── Record extracts

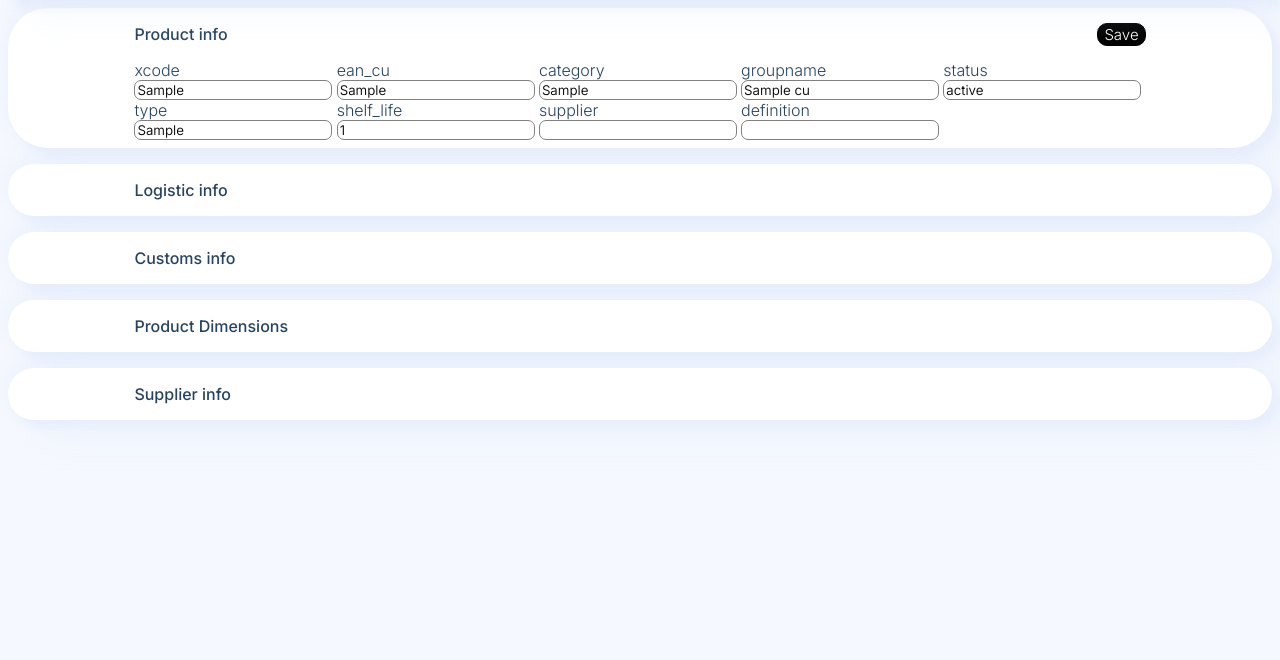
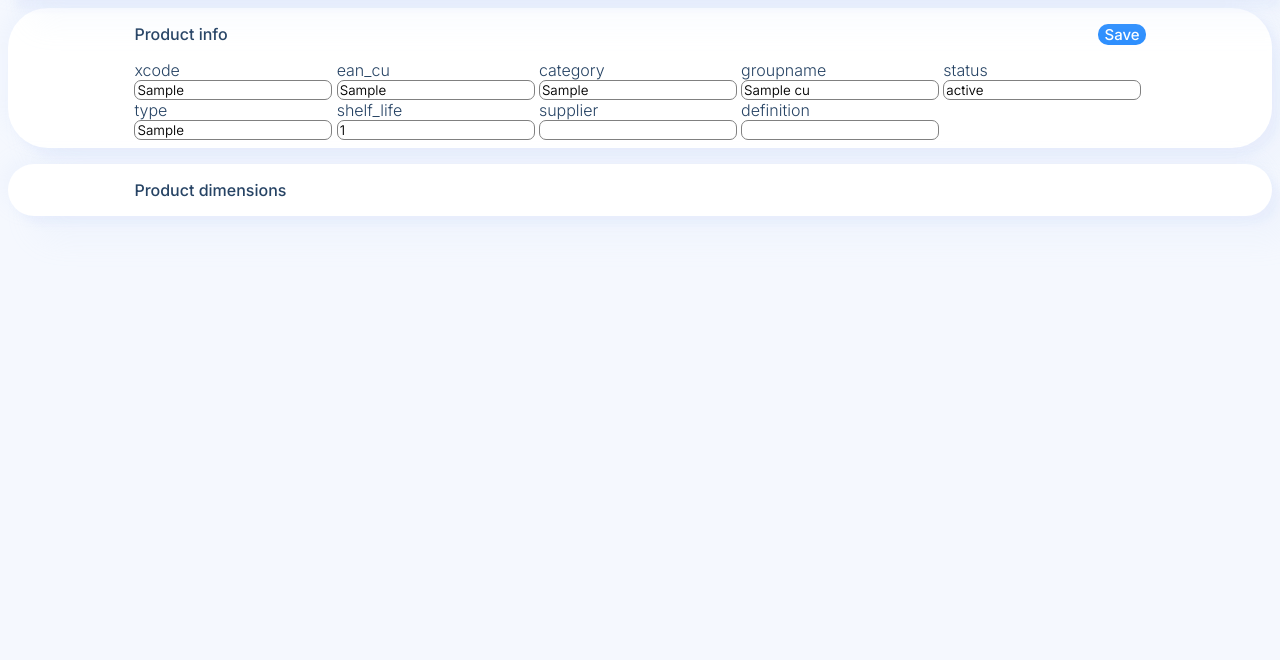
Before and after one commit to CrinGelele/mdananas, a Django app: page /root/cu/1/ in a window 1280 px wide. Shown: the part 80-740 px from the top of the page. Run offline with Django 5.2, Linux system fonts and the light colour scheme; tables that the repository leaves empty hold one stand-in row (values such as "Sample post").

Commit message:
CU page modifications

```diff
--- a/mdananas/root_service/models.py
+++ b/mdananas/root_service/models.py
@@ -1,4 +1,5 @@
 from django.db import models
+from math import pi
 
 class Supplier(models.Model):
     supplier_name = models.CharField(max_length=50, null=False)
@@ -28,3 +29,16 @@ class Cu(models.Model):
     class Meta:
        managed = False
        db_table = 'ROOT_REF_SKU_CU'
+
+class CuDimensions(models.Model):
+    root_cu = models.OneToOneField('Cu', on_delete=models.PROTECT, null=False)
+    length = models.FloatField(null=True)
+    width = models.FloatField(null=True)
+    height = models.FloatField(null=True)
+    diameter = models.FloatField(null=True)
+    volume = models.FloatField(null=True)
+    net_weight = models.FloatField(null=True)
+
+    class Meta:
+       managed = False
+       db_table = 'ROOT_REF_SKU_CU_Dimensions'
--- a/mdananas/root_service/templates/root_service/cu_page.html
+++ b/mdananas/root_service/templates/root_service/cu_page.html
@@ -13,31 +13,31 @@
             <div class="info-tab-label-form">
                     <div class="info-tab-label-form-field">
                         <label for="xcode_cu">xcode</label>
-                        <input class="info-tab-label-form-field-input" type="text" name="xcode_cu" value="{{cu.xcode_cu}}">
+                        <input class="info-tab-label-form-field-input" type="text" name="xcode_cu" value="{{cu.xcode_cu|default_if_none:""}}">
                     </div>
                     <div class="info-tab-label-form-field">
                         <label for="ean_cu">ean_cu</label>
-                        <input class="info-tab-label-form-field-input" type="text" name="ean_cu" value="{{cu.ean_cu}}">
+                        <input class="info-tab-label-form-field-input" type="text" name="ean_cu" value="{{cu.ean_cu|default_if_none:""}}">
                     </div>
                     <div class="info-tab-label-form-field">
                         <label for="category">category</label>
-                        <input class="info-tab-label-form-field-input" type="text" name="category" value="{{cu.category}}">
+                        <input class="info-tab-label-form-field-input" type="text" name="category" value="{{cu.category|default_if_none:""}}">
                     </div>
                     <div class="info-tab-label-form-field">
                         <label for="groupname">groupname</label>
-                        <input class="info-tab-label-form-field-input" type="text" name="groupname" value="{{cu.groupname}}">
+                        <input class="info-tab-label-form-field-input" type="text" name="groupname" value="{{cu.groupname|default_if_none:""}}">
                     </div>
                     <div class="info-tab-label-form-field">
                         <label for="status">status</label>
-                        <input class="info-tab-label-form-field-input" type="text" name="status" value="{{cu.status}}">
+                        <input class="info-tab-label-form-field-input" type="text" name="status" value="{{cu.status|default_if_none:""}}">
                     </div>
                     <div class="info-tab-label-form-field">
                         <label for="type">type</label>
-                        <input class="info-tab-label-form-field-input" type="text" name="type" value="{{cu.type}}">
+                        <input class="info-tab-label-form-field-input" type="text" name="type" value="{{cu.type|default_if_none:""}}">
                     </div>
                     <div class="info-tab-label-form-field">
                         <label for="shelf_life">shelf_life</label>
-                        <input class="info-tab-label-form-field-input" type="text" name="shelf_life" value="{{cu.shelf_life}}">
+                        <input class="info-tab-label-form-field-input" type="text" name="shelf_life" value="{{cu.shelf_life|default_if_none:""}}">
                     </div>
                     <div class="info-tab-label-form-field">
                         <label for="supplier">supplier</label>
@@ -50,37 +50,40 @@
             </div>
         </details>
     </form>
-    <details class="info-tab">
-        <summary class="info-tab-label">
-            <p>Logistic info</p>
-        </summary>
-        <form>
-            <input type="text">
-        </form>
-    </details>
-    <details class="info-tab">
-        <summary class="info-tab-label">
-            <p>Customs info</p>
-        </summary>
-        <form>
-            <input type="text">
-        </form>
-    </details>
-    <details class="info-tab">
-        <summary class="info-tab-label">
-            <p>Product Dimensions</p>
-        </summary>
-        <form>
-            <input type="text">
-        </form>
-    </details>
-    <details class="info-tab">
-        <summary class="info-tab-label">
-            <p>Supplier info</p>
-        </summary>
-        <form>
-            <input type="text">
-        </form>
-    </details>
+    <form action="save-dimensions/" method="POST">
+        {% csrf_token %}
+        <details class="info-tab">
+            <summary class="info-tab-label">
+                <p>Product dimensions</p>
+                <button class="info-tab-label-form-save-btn" type="submit">Save</button>
+            </summary>
+            <div class="info-tab-label-form">
+                    <div class="info-tab-label-form-field">
+                        <label for="length">length</label>
+                        <input class="info-tab-label-form-field-input" type="text" name="length" value="{{dimensions.length|default_if_none:""}}">
+                    </div>
+                    <div class="info-tab-label-form-field">
+                        <label for="width">width</label>
+                        <input class="info-tab-label-form-field-input" type="text" name="width" value="{{dimensions.width|default_if_none:""}}">
+                    </div>
+                    <div class="info-tab-label-form-field">
+                        <label for="height">height</label>
+                        <input class="info-tab-label-form-field-input" type="text" name="height" value="{{dimensions.height|default_if_none:""}}">
+                    </div>
+                    <div class="info-tab-label-form-field">
+                        <label for="diameter">diameter</label>
+                        <input class="info-tab-label-form-field-input" type="text" name="diameter" value="{{dimensions.diameter|default_if_none:""}}">
+                    </div>
+                    <div class="info-tab-label-form-field">
+                        <label for="volume">volume</label>
+                        <input class="info-tab-label-form-field-input" type="text" name="volume" value="{{dimensions.volume|default_if_none:""}}">
+                    </div>
+                    <div class="info-tab-label-form-field">
+                        <label for="net_weight">net_weight</label>
+                        <input class="info-tab-label-form-field-input" type="text" name="net_weight" value="{{dimensions.net_weight|default_if_none:""}}">
+                    </div>
+            </div>
+        </details>
+    </form>
 </body>
 {% endblock %}
--- a/mdananas/root_service/urls.py
+++ b/mdananas/root_service/urls.py
@@ -6,5 +6,7 @@ urlpatterns = [
     path('', views.main_page),
     path('ref_sku/', views.ref_sku),
     path('cu/<int:cu_id>/', views.cu_page, name='show_cu'),
-    path('cu/<int:cu_id>/save/', views.cu_page_save, name='save_cu')
+    path('cu/<int:cu_id>/save/', views.cu_page_save, name='save_cu'),
+    path('cu/<int:cu_id>/save-dimensions/', views.cu_page_save_dimensions, name='save_cu_dimensions'),
+    path('tu/<int:tu_id>/', views.tu_page, name='show_tu')
 ]
--- a/mdananas/root_service/views.py
+++ b/mdananas/root_service/views.py
@@ -1,7 +1,7 @@
 from django.http import HttpResponse
 from django.shortcuts import render, redirect
-from .models import Supplier, Cu
-from .forms import CuForm
+from .models import Supplier, Cu, CuDimensions
+from .forms import CuForm, CuDimensionsForm
 
 def main_page(request):
     return HttpResponse("Hello, world!")
@@ -12,7 +12,8 @@ def ref_sku(request):
 
 def cu_page(request, cu_id):
     cu_object = Cu.objects.get(id=cu_id)
-    return render(request, 'root_service/cu_page.html', context = {"cu": cu_object})
+    cu_dimensions, created_cu_dimensions = CuDimensions.objects.get_or_create(root_cu=cu_object)
+    return render(request, 'root_service/cu_page.html', context = {"cu": cu_object, "dimensions": created_cu_dimensions if created_cu_dimensions else cu_dimensions})
 
 def cu_page_save(request, cu_id):
     cu_object = Cu.objects.get(id=cu_id)
@@ -21,3 +22,17 @@ def cu_page_save(request, cu_id):
         if form.is_valid():
             form.save()
     return redirect('show_cu', cu_id=cu_id)
+
+def cu_page_save_dimensions(request, cu_id):
+    cu_object = Cu.objects.get(id=cu_id)
+    cu_dimensions, created_cu_dimensions = CuDimensions.objects.get_or_create(root_cu=cu_object)
+    if request.method == 'POST':
+        form = CuDimensionsForm(request.POST, instance=created_cu_dimensions if created_cu_dimensions else cu_dimensions)
+        if form.is_valid():
+            form.save()
+        else:
+            print(form.errors)
+    return redirect('show_cu', cu_id=cu_id)
+
+def tu_page(request, tu_id):
+    pass
--- a/mdananas/static/css/base.css
+++ b/mdananas/static/css/base.css
@@ -46,8 +46,7 @@ details > summary {
 
             span {
                 display: inline;
-                --tw-text-opacity: 1;
-                color: rgb(45 143 254 / var(--tw-text-opacity));
+                color: rgb(45 143 254 / 1);
                 font-weight: 500;
             }
         }
@@ -120,15 +119,15 @@ form {
     margin-top: auto;
     margin-bottom: auto;
     font-family: "Inter", sans-serif;
-    font-weight: 300;
+    font-weight: 500;
     font-style: normal;
-    background-color: black;
+    background-color: rgb(45 143 254 / 1);;
     color: white;
     font-size: 15px;
     justify-content: center;
     align-items: center;
     border-radius: 10px;
-    border: 1px solid black;
+    border: none ;
 }
 
 .info-tab-label-form-field {
--- a/mdananas/static/js/detail_btns.js
+++ b/mdananas/static/js/detail_btns.js
@@ -1,6 +1,11 @@
 window.onload = function() {
     let elements = document.querySelectorAll('.info-tab');
     elements.forEach((item) => {
+        if (item.open) {
+            item.querySelector('.info-tab-label-form-save-btn').style.display = 'block';
+        } else {
+            item.querySelector('.info-tab-label-form-save-btn').style.display = 'none';
+        }
         item.addEventListener('toggle', clickEvent = () => {
             btn = item.querySelector('.info-tab-label-form-save-btn');
             if (btn.style.display !== 'none') {
```
Also changed, not shown: mdananas/root_service/forms.py (+12 -1 lines), mdananas/root_service/migrations/0002_cudimensions.py (added).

────

Task instructions: Copy, from the data above, every line where the word "volume" appears.

Exercise output:
+    volume = models.FloatField(null=True)
+                        <label for="volume">volume</label>
+                        <input class="info-tab-label-form-field-input" type="text" name="volume" value="{{dimensions.volume|default_if_none:""}}">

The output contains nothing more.